__PROBLEM__.
Your task is to retype each line of the data below exactly.

__LISTED ENTRIES__.

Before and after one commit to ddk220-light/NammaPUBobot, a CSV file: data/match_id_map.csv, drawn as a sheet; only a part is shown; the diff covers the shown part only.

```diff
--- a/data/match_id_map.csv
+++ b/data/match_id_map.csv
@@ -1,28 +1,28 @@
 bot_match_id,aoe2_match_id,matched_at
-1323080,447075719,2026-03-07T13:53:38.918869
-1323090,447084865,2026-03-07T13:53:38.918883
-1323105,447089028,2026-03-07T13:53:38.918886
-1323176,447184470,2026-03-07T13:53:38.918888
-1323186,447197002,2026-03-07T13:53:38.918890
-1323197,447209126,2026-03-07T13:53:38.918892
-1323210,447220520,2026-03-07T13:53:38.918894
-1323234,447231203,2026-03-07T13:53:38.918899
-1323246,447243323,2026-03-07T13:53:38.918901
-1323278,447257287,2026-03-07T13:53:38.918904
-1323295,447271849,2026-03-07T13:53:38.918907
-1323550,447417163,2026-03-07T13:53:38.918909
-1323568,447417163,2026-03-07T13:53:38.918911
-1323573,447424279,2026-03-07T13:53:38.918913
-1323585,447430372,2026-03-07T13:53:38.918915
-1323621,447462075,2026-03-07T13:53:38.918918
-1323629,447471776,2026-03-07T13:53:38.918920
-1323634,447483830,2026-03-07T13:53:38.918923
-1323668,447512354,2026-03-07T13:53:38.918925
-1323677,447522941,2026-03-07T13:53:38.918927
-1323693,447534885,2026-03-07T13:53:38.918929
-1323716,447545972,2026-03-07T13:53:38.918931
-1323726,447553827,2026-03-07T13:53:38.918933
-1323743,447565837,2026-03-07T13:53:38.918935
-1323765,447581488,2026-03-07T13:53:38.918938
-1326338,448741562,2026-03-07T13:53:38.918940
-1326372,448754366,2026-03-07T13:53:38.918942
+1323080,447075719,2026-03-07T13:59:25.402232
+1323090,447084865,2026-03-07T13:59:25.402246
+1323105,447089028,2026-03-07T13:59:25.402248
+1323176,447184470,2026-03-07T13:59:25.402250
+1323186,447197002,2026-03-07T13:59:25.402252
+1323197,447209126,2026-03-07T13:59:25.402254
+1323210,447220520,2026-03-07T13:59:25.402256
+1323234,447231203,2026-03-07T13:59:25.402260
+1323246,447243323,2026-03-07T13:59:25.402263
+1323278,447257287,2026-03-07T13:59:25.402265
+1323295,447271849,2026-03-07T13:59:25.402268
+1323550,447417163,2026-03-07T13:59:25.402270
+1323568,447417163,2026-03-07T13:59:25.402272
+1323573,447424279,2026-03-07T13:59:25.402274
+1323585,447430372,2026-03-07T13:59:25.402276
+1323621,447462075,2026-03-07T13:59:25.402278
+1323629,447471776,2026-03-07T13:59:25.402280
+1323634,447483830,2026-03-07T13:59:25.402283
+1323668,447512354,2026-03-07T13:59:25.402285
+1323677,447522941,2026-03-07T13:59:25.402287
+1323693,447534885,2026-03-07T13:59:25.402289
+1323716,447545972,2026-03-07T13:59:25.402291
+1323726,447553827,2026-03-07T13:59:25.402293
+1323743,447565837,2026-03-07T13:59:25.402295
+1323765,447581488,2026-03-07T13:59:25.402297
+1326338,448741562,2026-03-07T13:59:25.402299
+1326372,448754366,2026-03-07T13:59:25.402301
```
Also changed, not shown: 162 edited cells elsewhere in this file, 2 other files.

__SOLUTION TO THIS PROBLEM__.
Before and after one commit to ddk220-light/NammaPUBobot, a CSV file: data/match_id_map.csv, drawn as a sheet; only a part is shown; the diff covers the shown part only.

```diff
--- a/data/match_id_map.csv
+++ b/data/match_id_map.csv
@@ -1,28 +1,28 @@
 bot_match_id,aoe2_match_id,matched_at
-1323080,447075719,2026-03-07T13:53:38.918869
-1323090,447084865,2026-03-07T13:53:38.918883
-1323105,447089028,2026-03-07T13:53:38.918886
-1323176,447184470,2026-03-07T13:53:38.918888
-1323186,447197002,2026-03-07T13:53:38.918890
-1323197,447209126,2026-03-07T13:53:38.918892
-1323210,447220520,2026-03-07T13:53:38.918894
-1323234,447231203,2026-03-07T13:53:38.918899
-1323246,447243323,2026-03-07T13:53:38.918901
-1323278,447257287,2026-03-07T13:53:38.918904
-1323295,447271849,2026-03-07T13:53:38.918907
-1323550,447417163,2026-03-07T13:53:38.918909
-1323568,447417163,2026-03-07T13:53:38.918911
-1323573,447424279,2026-03-07T13:53:38.918913
-1323585,447430372,2026-03-07T13:53:38.918915
-1323621,447462075,2026-03-07T13:53:38.918918
-1323629,447471776,2026-03-07T13:53:38.918920
-1323634,447483830,2026-03-07T13:53:38.918923
-1323668,447512354,2026-03-07T13:53:38.918925
-1323677,447522941,2026-03-07T13:53:38.918927
-1323693,447534885,2026-03-07T13:53:38.918929
-1323716,447545972,2026-03-07T13:53:38.918931
-1323726,447553827,2026-03-07T13:53:38.918933
-1323743,447565837,2026-03-07T13:53:38.918935
-1323765,447581488,2026-03-07T13:53:38.918938
-1326338,448741562,2026-03-07T13:53:38.918940
-1326372,448754366,2026-03-07T13:53:38.918942
+1323080,447075719,2026-03-07T13:59:25.402232
+1323090,447084865,2026-03-07T13:59:25.402246
+1323105,447089028,2026-03-07T13:59:25.402248
+1323176,447184470,2026-03-07T13:59:25.402250
+1323186,447197002,2026-03-07T13:59:25.402252
+1323197,447209126,2026-03-07T13:59:25.402254
+1323210,447220520,2026-03-07T13:59:25.402256
+1323234,447231203,2026-03-07T13:59:25.402260
+1323246,447243323,2026-03-07T13:59:25.402263
+1323278,447257287,2026-03-07T13:59:25.402265
+1323295,447271849,2026-03-07T13:59:25.402268
+1323550,447417163,2026-03-07T13:59:25.402270
+1323568,447417163,2026-03-07T13:59:25.402272
+1323573,447424279,2026-03-07T13:59:25.402274
+1323585,447430372,2026-03-07T13:59:25.402276
+1323621,447462075,2026-03-07T13:59:25.402278
+1323629,447471776,2026-03-07T13:59:25.402280
+1323634,447483830,2026-03-07T13:59:25.402283
+1323668,447512354,2026-03-07T13:59:25.402285
+1323677,447522941,2026-03-07T13:59:25.402287
+1323693,447534885,2026-03-07T13:59:25.402289
+1323716,447545972,2026-03-07T13:59:25.402291
+1323726,447553827,2026-03-07T13:59:25.402293
+1323743,447565837,2026-03-07T13:59:25.402295
+1323765,447581488,2026-03-07T13:59:25.402297
+1326338,448741562,2026-03-07T13:59:25.402299
+1326372,448754366,2026-03-07T13:59:25.402301
```
Also changed, not shown: 162 edited cells elsewhere in this file, 2 other files.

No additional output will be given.